**EXERCISE**
Consider the records below. How many of their lines include the word "required"? State the number and nothing else.

#####

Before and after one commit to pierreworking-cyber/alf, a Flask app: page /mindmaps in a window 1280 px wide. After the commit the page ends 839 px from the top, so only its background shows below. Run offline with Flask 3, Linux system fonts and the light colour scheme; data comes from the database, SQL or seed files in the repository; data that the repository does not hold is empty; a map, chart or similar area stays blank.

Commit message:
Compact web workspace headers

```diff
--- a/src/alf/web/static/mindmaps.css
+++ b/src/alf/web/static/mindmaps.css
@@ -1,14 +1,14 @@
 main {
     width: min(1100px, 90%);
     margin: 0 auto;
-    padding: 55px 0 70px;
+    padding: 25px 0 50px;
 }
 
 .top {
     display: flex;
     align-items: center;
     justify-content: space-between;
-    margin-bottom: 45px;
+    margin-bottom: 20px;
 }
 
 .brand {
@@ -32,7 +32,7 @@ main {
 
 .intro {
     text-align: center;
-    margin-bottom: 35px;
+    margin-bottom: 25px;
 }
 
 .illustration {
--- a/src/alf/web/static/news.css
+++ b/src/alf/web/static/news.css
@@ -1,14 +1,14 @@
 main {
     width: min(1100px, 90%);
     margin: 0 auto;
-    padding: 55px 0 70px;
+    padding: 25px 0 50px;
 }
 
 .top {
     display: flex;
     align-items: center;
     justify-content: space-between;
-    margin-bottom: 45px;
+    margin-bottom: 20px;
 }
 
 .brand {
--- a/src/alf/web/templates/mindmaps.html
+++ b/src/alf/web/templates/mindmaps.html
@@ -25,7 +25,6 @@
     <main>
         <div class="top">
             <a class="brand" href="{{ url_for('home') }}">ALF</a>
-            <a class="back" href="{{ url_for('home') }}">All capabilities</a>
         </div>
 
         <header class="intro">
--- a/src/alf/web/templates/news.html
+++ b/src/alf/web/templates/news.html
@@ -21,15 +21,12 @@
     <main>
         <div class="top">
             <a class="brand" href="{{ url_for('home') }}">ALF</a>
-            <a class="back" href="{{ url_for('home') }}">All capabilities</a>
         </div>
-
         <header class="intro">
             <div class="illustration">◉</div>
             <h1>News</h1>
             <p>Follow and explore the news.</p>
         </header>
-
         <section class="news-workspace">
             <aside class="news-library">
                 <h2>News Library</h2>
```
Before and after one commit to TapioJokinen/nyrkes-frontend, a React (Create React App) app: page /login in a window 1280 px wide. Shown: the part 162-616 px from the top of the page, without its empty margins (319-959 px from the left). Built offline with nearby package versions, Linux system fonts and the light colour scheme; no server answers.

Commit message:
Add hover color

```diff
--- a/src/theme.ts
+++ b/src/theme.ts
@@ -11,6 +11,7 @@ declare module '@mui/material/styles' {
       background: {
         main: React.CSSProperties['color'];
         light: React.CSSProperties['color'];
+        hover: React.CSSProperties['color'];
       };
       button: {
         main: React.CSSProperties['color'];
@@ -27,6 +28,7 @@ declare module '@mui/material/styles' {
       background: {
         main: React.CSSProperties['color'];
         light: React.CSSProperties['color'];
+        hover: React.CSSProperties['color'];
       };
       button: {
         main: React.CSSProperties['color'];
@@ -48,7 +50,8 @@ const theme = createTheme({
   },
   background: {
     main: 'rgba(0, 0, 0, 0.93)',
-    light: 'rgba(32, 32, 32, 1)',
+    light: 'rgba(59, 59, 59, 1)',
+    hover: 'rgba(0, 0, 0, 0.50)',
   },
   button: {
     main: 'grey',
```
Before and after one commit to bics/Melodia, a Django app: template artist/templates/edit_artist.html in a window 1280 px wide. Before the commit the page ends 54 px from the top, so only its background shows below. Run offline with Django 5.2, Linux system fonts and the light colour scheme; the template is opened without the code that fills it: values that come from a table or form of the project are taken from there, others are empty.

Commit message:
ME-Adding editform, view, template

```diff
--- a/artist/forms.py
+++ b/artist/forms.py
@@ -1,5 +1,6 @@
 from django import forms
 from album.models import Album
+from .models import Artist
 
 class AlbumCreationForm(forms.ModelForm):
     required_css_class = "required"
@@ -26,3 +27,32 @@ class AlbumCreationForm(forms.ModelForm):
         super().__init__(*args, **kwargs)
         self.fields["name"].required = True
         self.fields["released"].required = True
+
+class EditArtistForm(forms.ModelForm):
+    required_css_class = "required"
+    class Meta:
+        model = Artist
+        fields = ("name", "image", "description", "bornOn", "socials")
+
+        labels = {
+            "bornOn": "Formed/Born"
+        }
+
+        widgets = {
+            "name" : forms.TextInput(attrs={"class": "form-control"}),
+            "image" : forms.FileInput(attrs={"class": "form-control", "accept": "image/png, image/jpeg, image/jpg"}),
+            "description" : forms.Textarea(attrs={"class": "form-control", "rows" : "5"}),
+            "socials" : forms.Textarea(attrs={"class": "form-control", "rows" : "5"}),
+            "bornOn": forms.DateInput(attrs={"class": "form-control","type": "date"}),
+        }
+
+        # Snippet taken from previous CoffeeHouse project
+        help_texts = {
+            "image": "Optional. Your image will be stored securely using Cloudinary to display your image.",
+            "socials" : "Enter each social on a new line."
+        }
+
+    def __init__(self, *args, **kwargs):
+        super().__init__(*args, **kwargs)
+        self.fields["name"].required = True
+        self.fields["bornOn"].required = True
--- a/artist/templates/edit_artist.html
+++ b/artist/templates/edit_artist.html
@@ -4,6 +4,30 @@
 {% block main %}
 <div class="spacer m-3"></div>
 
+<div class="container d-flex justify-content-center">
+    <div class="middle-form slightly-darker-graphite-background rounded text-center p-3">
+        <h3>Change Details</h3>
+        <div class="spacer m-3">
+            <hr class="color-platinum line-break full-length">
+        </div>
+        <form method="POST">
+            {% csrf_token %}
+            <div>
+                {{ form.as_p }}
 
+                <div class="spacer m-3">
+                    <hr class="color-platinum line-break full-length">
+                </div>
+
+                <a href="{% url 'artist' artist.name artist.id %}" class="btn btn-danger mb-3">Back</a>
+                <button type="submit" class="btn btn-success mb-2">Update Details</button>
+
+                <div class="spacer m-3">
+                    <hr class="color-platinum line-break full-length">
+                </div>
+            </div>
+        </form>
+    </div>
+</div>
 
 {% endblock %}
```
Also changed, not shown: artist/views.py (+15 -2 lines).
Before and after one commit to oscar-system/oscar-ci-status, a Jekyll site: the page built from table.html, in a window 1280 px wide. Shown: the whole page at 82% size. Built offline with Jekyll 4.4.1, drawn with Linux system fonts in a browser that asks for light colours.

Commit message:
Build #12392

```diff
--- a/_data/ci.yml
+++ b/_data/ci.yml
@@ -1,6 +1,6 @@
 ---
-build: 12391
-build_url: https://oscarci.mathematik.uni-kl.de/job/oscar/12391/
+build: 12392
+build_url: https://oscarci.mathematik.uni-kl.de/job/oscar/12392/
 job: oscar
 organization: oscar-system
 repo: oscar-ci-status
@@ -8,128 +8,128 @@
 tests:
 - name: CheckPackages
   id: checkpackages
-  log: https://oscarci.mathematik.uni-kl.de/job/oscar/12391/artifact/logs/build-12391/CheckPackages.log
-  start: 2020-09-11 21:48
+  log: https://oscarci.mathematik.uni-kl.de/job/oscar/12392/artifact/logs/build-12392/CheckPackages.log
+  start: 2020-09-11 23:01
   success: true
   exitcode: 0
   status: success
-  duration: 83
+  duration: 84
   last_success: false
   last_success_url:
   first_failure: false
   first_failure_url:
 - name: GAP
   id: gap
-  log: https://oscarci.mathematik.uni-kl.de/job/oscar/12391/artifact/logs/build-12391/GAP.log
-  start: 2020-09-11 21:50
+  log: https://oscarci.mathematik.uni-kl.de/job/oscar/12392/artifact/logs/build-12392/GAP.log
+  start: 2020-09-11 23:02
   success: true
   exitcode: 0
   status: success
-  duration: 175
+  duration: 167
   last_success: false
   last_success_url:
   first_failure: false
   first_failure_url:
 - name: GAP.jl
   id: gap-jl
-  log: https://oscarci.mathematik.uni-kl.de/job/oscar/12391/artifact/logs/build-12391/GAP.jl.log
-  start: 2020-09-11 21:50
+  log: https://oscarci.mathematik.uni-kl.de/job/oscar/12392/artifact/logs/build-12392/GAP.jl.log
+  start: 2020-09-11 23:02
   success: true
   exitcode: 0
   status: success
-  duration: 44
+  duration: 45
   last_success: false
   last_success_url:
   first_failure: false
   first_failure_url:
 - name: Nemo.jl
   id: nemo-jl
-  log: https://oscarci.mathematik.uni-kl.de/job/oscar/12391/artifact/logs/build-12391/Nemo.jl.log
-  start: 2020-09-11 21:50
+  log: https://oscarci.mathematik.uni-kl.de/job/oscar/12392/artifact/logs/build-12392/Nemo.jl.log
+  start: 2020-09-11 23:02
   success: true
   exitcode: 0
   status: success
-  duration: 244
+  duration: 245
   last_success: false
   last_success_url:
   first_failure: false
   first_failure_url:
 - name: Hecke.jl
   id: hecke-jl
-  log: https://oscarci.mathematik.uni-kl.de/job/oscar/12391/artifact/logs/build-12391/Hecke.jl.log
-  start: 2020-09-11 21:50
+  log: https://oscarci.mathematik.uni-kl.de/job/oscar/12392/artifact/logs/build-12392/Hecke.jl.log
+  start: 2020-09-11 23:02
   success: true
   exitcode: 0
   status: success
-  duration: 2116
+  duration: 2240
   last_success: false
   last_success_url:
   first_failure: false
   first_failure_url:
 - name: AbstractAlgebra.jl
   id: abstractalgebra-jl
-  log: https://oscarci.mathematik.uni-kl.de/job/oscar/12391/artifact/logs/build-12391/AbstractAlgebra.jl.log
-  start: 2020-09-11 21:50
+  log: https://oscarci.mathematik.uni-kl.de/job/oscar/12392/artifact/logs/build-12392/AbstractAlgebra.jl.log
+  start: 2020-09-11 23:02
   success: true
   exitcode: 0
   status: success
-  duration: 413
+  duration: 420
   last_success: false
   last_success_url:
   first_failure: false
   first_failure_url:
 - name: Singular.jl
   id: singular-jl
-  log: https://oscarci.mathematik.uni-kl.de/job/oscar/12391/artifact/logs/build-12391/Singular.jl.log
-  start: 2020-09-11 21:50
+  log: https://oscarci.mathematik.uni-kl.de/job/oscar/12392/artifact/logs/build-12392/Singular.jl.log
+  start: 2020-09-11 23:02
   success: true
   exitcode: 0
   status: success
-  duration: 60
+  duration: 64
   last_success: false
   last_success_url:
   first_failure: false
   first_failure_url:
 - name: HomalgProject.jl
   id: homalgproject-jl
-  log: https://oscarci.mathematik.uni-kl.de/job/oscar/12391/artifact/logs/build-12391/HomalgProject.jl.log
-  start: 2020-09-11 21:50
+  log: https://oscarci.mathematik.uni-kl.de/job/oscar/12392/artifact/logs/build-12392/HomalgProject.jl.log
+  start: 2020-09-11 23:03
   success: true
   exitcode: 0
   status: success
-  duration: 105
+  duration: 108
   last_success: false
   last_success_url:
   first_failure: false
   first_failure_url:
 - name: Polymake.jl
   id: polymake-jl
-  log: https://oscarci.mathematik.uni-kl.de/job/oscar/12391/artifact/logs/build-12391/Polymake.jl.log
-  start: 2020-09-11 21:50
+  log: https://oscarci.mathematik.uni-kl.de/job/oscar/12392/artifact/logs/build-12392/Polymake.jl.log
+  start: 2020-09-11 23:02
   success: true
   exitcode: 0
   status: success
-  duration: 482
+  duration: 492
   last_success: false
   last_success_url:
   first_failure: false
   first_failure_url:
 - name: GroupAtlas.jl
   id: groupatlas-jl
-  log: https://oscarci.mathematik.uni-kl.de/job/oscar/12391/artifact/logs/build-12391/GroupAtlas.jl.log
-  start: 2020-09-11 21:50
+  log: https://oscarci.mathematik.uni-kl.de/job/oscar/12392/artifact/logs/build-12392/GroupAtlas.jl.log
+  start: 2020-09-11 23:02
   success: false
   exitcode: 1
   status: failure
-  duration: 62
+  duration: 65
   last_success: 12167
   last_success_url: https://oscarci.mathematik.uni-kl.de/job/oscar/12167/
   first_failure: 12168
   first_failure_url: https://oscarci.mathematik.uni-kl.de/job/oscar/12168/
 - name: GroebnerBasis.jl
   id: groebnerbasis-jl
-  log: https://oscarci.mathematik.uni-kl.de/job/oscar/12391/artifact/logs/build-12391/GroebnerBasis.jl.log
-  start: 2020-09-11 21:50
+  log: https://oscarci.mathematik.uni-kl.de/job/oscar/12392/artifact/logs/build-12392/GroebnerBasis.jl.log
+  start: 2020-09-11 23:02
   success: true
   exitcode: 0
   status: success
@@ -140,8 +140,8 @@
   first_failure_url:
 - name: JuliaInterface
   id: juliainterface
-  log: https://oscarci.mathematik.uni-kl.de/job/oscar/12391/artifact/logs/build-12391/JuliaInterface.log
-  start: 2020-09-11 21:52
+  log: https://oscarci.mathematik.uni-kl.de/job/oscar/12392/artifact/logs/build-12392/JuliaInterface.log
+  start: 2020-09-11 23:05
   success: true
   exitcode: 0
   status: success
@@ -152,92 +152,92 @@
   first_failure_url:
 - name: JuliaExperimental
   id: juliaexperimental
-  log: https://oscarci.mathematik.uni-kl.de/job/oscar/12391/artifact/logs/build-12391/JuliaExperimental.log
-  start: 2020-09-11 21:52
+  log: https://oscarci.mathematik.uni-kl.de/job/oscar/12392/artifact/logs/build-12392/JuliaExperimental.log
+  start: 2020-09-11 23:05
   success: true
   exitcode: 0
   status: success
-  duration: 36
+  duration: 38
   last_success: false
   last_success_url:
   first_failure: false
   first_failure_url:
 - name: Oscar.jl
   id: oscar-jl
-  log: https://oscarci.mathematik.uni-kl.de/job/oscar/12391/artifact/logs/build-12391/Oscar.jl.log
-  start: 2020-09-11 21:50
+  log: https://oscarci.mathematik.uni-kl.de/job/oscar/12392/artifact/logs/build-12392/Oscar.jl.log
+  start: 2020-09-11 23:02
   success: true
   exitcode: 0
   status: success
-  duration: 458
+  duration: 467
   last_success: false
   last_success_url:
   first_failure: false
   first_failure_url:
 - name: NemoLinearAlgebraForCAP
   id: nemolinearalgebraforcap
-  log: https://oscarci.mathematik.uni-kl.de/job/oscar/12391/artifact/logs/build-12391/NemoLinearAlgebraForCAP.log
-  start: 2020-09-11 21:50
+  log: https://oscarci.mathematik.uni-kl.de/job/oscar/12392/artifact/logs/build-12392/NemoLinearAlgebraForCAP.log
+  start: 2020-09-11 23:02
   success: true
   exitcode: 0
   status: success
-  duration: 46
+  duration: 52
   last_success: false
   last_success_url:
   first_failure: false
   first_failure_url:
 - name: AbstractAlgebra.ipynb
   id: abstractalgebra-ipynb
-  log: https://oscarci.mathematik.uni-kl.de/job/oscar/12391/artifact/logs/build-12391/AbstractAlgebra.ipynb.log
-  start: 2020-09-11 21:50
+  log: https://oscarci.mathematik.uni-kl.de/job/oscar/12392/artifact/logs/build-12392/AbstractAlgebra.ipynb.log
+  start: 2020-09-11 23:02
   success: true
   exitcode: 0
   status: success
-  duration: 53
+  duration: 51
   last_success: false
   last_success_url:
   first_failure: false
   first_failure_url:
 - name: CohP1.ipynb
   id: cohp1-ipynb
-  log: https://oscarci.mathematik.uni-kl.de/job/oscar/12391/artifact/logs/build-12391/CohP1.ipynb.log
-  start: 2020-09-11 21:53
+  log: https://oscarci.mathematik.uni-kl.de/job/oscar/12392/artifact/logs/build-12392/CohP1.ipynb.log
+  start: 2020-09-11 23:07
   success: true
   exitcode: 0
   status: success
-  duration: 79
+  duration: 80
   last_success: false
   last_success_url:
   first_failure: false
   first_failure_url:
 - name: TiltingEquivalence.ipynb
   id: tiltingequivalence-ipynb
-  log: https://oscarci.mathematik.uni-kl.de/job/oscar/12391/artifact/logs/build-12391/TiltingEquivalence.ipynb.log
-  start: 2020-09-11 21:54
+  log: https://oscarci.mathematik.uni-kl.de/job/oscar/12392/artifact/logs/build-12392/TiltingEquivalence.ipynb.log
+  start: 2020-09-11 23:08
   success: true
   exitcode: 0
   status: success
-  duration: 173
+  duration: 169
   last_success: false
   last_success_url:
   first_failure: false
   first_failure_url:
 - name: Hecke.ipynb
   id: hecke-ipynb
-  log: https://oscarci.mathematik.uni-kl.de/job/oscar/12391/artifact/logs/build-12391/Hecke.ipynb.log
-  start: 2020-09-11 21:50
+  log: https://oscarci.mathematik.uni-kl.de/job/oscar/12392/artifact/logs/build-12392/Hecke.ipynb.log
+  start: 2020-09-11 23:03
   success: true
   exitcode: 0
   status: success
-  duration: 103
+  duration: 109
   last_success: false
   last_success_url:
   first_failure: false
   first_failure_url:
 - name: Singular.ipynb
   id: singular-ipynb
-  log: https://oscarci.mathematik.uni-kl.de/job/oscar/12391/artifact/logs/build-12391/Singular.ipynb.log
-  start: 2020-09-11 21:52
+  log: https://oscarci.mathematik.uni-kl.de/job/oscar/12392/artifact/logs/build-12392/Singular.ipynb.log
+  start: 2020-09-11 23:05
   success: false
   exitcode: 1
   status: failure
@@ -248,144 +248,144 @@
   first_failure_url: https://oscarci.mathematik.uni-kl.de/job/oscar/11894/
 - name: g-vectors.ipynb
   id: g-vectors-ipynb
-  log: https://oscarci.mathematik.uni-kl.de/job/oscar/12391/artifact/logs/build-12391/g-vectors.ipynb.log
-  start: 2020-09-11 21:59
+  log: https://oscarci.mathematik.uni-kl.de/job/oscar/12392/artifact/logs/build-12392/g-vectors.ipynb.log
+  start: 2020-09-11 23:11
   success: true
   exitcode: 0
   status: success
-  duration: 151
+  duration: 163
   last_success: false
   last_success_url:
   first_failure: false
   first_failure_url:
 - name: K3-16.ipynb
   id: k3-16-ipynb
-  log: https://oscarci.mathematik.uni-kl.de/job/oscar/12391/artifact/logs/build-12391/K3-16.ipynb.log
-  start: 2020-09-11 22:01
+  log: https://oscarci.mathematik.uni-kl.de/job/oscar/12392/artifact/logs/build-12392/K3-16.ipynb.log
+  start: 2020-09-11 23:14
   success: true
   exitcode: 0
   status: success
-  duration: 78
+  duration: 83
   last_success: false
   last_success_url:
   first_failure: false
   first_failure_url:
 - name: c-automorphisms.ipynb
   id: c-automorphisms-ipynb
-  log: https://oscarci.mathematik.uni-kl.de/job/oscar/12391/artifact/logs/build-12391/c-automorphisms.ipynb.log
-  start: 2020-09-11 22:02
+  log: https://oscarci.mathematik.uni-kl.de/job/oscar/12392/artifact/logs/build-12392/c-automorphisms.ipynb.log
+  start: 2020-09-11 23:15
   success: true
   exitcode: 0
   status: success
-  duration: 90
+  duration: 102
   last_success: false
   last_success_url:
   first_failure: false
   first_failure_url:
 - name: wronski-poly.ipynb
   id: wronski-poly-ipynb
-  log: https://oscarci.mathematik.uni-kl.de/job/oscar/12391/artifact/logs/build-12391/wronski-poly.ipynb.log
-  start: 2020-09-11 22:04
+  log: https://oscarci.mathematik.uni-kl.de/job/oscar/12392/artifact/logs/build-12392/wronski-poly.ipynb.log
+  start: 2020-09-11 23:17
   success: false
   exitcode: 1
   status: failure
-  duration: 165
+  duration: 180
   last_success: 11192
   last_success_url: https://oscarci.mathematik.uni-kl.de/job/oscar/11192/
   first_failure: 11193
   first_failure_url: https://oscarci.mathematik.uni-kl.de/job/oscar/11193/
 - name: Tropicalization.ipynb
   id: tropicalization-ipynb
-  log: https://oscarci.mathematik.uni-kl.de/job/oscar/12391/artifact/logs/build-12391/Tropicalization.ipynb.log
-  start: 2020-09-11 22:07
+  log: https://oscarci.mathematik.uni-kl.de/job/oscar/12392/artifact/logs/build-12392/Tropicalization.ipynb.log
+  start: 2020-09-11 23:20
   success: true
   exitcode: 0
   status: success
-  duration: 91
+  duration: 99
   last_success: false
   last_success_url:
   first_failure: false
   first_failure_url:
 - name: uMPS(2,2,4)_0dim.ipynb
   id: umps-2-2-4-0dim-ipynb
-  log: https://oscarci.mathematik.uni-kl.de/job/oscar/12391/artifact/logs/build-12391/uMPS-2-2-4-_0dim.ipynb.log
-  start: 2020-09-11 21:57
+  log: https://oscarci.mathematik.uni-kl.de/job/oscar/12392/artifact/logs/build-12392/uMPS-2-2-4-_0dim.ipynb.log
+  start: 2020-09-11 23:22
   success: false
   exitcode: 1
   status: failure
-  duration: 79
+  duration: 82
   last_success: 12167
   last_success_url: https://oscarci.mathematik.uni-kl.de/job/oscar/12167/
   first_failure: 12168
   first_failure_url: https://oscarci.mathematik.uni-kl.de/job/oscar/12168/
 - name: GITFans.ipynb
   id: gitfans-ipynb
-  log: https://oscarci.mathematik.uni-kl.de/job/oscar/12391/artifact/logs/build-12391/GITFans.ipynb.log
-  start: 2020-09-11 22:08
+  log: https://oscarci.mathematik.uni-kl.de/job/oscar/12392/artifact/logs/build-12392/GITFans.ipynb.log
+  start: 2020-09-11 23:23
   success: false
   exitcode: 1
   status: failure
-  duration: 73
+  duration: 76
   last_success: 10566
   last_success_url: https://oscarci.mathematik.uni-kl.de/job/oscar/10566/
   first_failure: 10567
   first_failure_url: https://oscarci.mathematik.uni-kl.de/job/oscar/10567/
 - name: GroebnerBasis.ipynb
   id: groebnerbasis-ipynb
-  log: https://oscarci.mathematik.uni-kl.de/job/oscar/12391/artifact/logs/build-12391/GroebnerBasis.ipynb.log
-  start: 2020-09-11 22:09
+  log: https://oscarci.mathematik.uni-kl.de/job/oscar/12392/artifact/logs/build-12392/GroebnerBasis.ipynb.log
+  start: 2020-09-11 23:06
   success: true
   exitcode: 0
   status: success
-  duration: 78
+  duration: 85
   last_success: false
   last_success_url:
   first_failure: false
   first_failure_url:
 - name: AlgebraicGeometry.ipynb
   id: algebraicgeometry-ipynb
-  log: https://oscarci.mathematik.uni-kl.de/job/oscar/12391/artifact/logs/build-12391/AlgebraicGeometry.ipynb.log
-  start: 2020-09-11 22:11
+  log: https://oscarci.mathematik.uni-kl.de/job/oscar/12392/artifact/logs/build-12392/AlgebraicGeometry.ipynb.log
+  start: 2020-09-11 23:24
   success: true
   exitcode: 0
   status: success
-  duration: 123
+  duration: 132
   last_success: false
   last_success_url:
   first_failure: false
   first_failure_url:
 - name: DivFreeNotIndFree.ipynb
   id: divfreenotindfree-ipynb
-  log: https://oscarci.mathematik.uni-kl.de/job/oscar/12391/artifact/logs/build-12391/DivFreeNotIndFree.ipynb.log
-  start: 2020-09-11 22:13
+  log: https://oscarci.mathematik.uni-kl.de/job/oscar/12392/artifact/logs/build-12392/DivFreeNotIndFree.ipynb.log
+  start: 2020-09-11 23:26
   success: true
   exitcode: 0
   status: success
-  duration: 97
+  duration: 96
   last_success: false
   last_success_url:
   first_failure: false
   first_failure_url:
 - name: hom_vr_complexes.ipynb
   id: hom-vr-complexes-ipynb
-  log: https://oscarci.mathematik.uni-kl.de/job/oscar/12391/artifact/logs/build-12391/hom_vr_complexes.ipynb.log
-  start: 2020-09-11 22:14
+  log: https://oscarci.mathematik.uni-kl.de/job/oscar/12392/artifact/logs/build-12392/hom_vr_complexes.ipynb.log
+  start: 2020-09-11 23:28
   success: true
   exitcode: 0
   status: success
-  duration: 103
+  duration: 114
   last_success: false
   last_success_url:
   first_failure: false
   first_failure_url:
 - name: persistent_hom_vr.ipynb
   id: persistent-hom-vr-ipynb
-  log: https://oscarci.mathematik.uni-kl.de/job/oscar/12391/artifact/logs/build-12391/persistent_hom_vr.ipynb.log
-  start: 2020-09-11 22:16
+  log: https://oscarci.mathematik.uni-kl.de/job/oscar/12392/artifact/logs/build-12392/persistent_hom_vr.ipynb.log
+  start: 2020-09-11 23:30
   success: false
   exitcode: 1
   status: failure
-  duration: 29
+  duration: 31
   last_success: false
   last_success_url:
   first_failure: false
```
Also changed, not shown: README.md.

#####

**THE ANSWER**
6